daycare progress report
We just received Munchkin’s spring progress report from his daycare. It was all Cs, with a smattering of Ds mixed in for good measure. This took us aback initially, especially since one of the things we most liked about the FSI daycare is its non-academic nature. Then we looked closer and saw that D stood for “Developing” skills and C for “Consistently” using said skills, the highest “grade” on the report.
There were two pages covered with various indicators pertaining to gross motor skills, language and cognitive development (“Vocabulary it’s wonderful,” noted his teacher before appending a smiley face), social-personal development, and emotions and feelings. In the latter category, the Munch earned a D for “using materials with purpose and intention.” “Lots of throwing,” was scrawled underneath, which arguably can be an excellent indicator of feelings and purpose, though probably not the way his teachers want him to express his intentions.
He also received a D for “sharing/taking turns.” Several entries later, under the same heading, he earned a C for “becoming possessive.” These two seem to be in direct contradiction to one another, but the result is hardly surprising. This is where the school setting comes in direct contact with life’s hard-knock lessons. To wit:
Munchkin’s great-aunt visited recently and brought him a dump truck, which is a fantastic gift for a little man who enjoys playing in the sandbox and loves construction vehicles. Excited to give the new toy a whirl and armed with a small plastic shovel-and-bucket set to go along with it, Munchkin led the way to the sandbox. The bucket was the first item to go — after all he has only two hands.

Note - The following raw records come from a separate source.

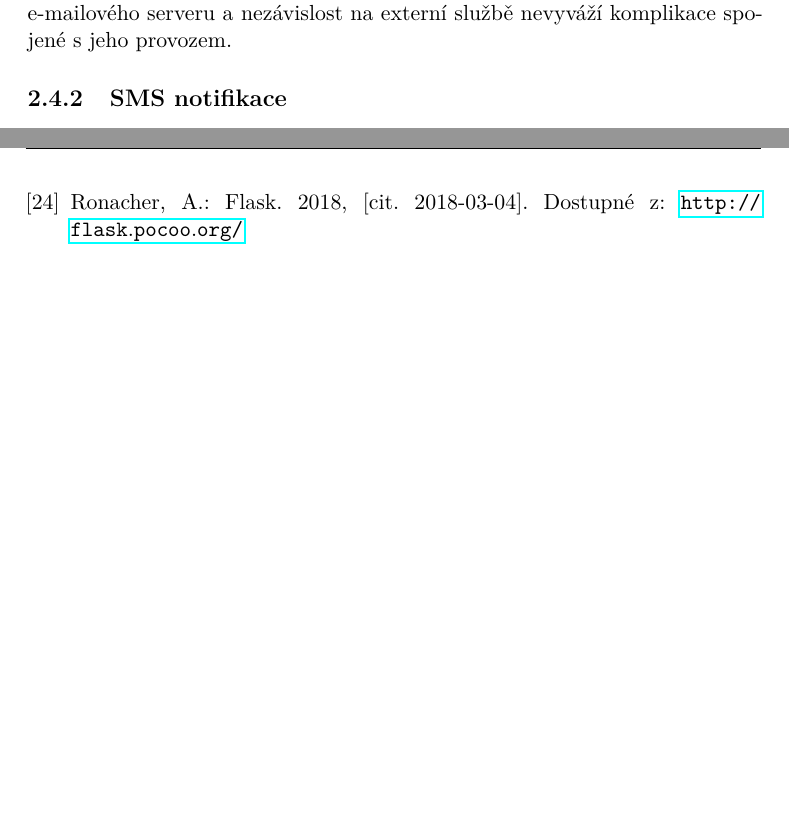
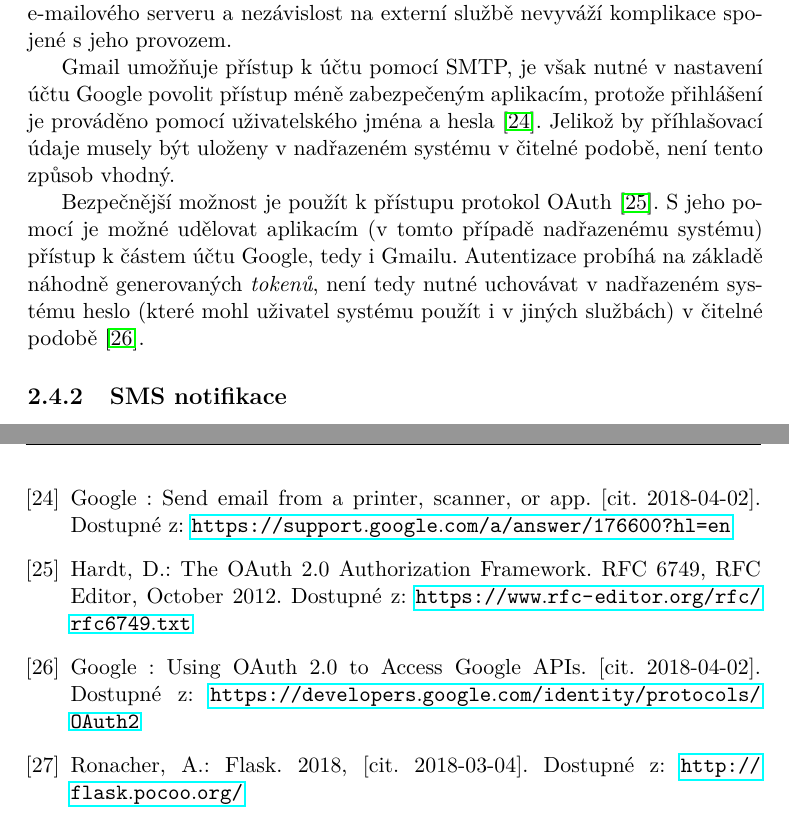
Before and after one commit to ggljzr/mi-dip, a LaTeX thesis (DP_Cervenka_Ondrej_2018.tex, which reads chapters/analyza.tex): two parts of pages 32 and 71 of 83 before the commit and two parts of pages 32 and 71 of 85 after it, joined at a grey line, cut so that both start at the same text, the shorter picture padded with empty space. Compiled offline with pdfLaTeX.

Commit message:
mentioned google oauth and smtp login in email notifications section

```diff
--- a/chapters/analyza.tex
+++ b/chapters/analyza.tex
@@ -271,13 +271,11 @@ Alternativa je použít nějakého poskytovatele e-mailových služeb, jako nap
 
 Tímto je částečně porušen požadavek na nezávislost (viz sekci \ref{sec:an}). Při zasílání notifikací je však nutný přístup k~internetu i v~případě použití vlastního e-mailového serveru a nezávislost na externí službě nevyváží komplikace spojené s~jeho provozem.
 
-%napsat problem se smtp prihlasenim (login a heslo musi bejt nekde v plaintextu). alternativa oauth u google nebo naky api
+Gmail umožňuje přístup k~účtu pomocí SMTP, je však nutné v~nastavení účtu Google povolit přístup méně zabezpečeným aplikacím, protože přihlášení je prováděno pomocí uživatelského jména a hesla \cite{google_smtp}. Jelikož by příhlašovací údaje musely být uloženy v~nadřazeném systému v~čitelné podobě, není tento způsob vhodný.
 
-%napsat vo srani se s autentikaci u google
+Bezpečnější možnost je použít k~přístupu protokol OAuth \cite{rfc6749}. S~jeho pomocí je možné udělovat aplikacím (v~tomto případě nadřazenému systému) přístup k~částem účtu Google, tedy i Gmailu. Autentizace probíhá na základě náhodně generovaných \textit{tokenů}, není tedy nutné uchovávat v~nadřazeném systému heslo (které mohl uživatel systému použít i v~jiných službách) v~čitelné podobě \cite{google_oauth}.
 
-%napsat vo srani se jinejma mail sluzbama -- mailgun, sendgrid
-
-%na email serem zkusime sms
+% este by se dalo napsat ze timhle taky de vomezit k jaky casti toho google uctu bude mit ten token pristup
 
 \subsection{SMS notifikace}
 
```
Also changed, not shown: chapters/analyza.tex (2 more changed lines).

Next, an older boy unceremoniously prized the truck from his hand, and while Munchkin looked on timorously another older boy took the shovel he had dropped in disbelief.
To his credit, Munchkin suffered the imposed “sharing” of his toys with aplomb. He didn’t cry or whine, and he didn’t run to papa for help. D had been observing from the bench, and only got up after it became clear that Munchkin’s great-aunt proved unsuccessful in reasoning with the little bully to return the truck. The next time D took Munchkin to the playground, he kept a tight grip on the new toy and made sure to never let go of it, even when bending down to scoop up sand with the shovel, which made for a comical sight as he had parked the truck on a high ledge. When a slightly older boy tried to take it, Munchkin stiffened and tugged back until he had regained sole possession of his toy. This isn’t to suggest that we don’t favor him developing sharing and empathy skills; we do. It’s just that the law of the playground is not unlike the law of the jungle, and we’re ok with him developing a little bit of backbone first.
The report concludes with three small boxes for goals, strengths and interests, and progress made. His teacher twice noted that Munchkin is a sweet little boy who has become much more confident and outgoing since beginning daycare, even as she lamented that he has a hard time sharing with his friends. He also loves art time, is very talkative, and is always giving input on the books the class is reading. We sometimes wonder how Munchkin spends his time in daycare and how much his personality changes when he is away from us. Judging from the report, he’s not too different when he’s at school than he is at home.